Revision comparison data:
========================
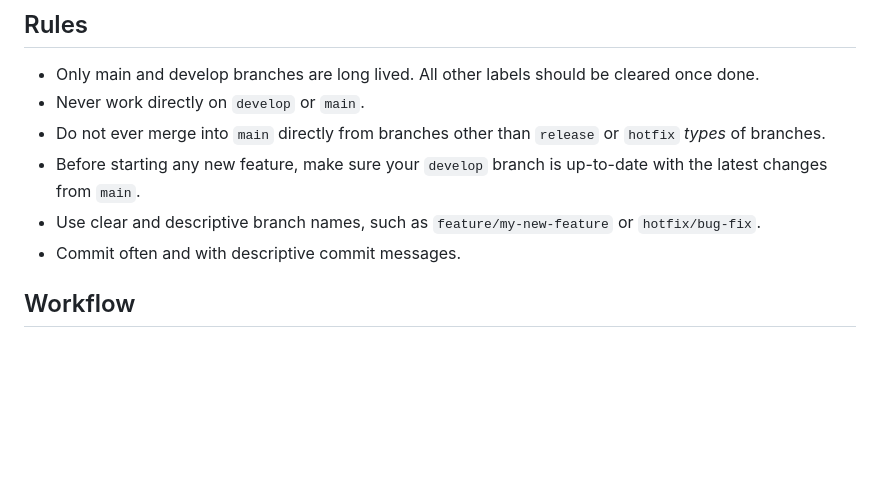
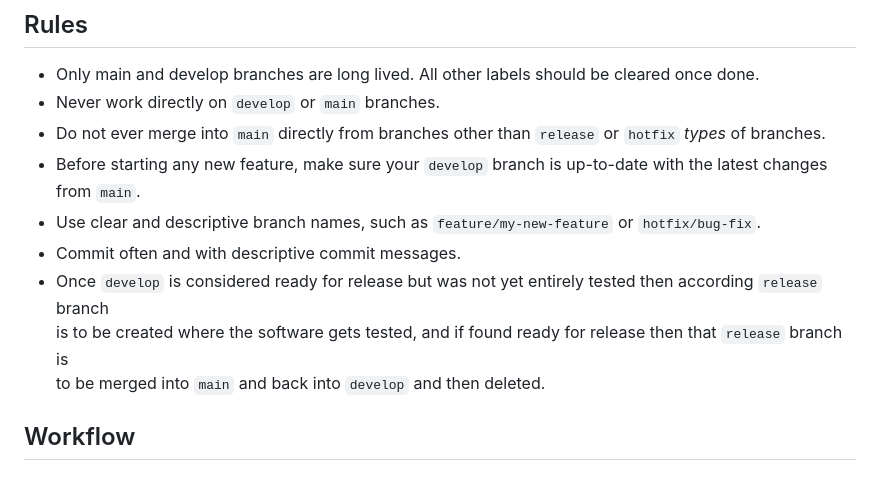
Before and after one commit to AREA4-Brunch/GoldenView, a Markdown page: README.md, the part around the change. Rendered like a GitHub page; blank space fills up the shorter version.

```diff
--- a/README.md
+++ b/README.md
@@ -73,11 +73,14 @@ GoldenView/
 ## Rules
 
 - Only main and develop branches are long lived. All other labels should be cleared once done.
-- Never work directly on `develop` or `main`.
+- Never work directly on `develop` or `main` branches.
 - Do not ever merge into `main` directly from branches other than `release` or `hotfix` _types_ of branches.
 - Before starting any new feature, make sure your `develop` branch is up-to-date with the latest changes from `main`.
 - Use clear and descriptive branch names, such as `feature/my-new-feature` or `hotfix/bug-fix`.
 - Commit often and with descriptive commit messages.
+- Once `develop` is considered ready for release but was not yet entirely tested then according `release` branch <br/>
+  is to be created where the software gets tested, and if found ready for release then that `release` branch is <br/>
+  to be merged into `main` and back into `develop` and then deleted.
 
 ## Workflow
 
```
========================
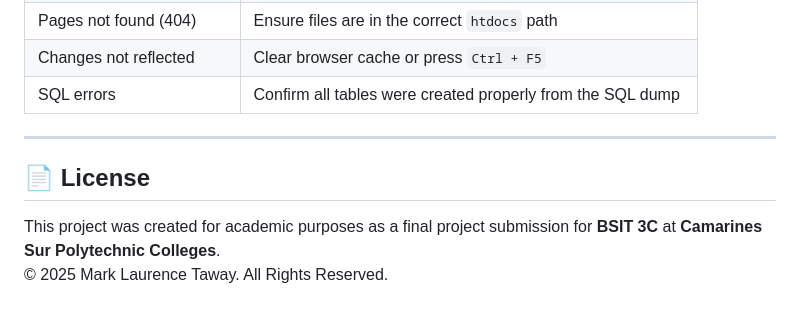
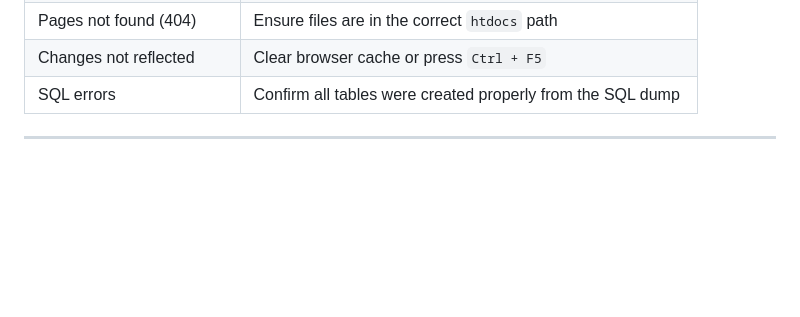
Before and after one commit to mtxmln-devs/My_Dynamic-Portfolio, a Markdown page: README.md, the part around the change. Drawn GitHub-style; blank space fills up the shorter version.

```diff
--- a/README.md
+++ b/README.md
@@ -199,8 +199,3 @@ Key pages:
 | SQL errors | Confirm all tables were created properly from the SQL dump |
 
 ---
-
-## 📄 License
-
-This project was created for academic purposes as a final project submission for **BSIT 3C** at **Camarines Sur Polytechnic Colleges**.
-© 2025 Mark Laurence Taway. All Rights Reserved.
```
========================
WORK INSTRUCTION - Scanning the data above, count the lines in which the string "Markdown" occurs and state only the count.

ANSWER TO THIS TASK - 2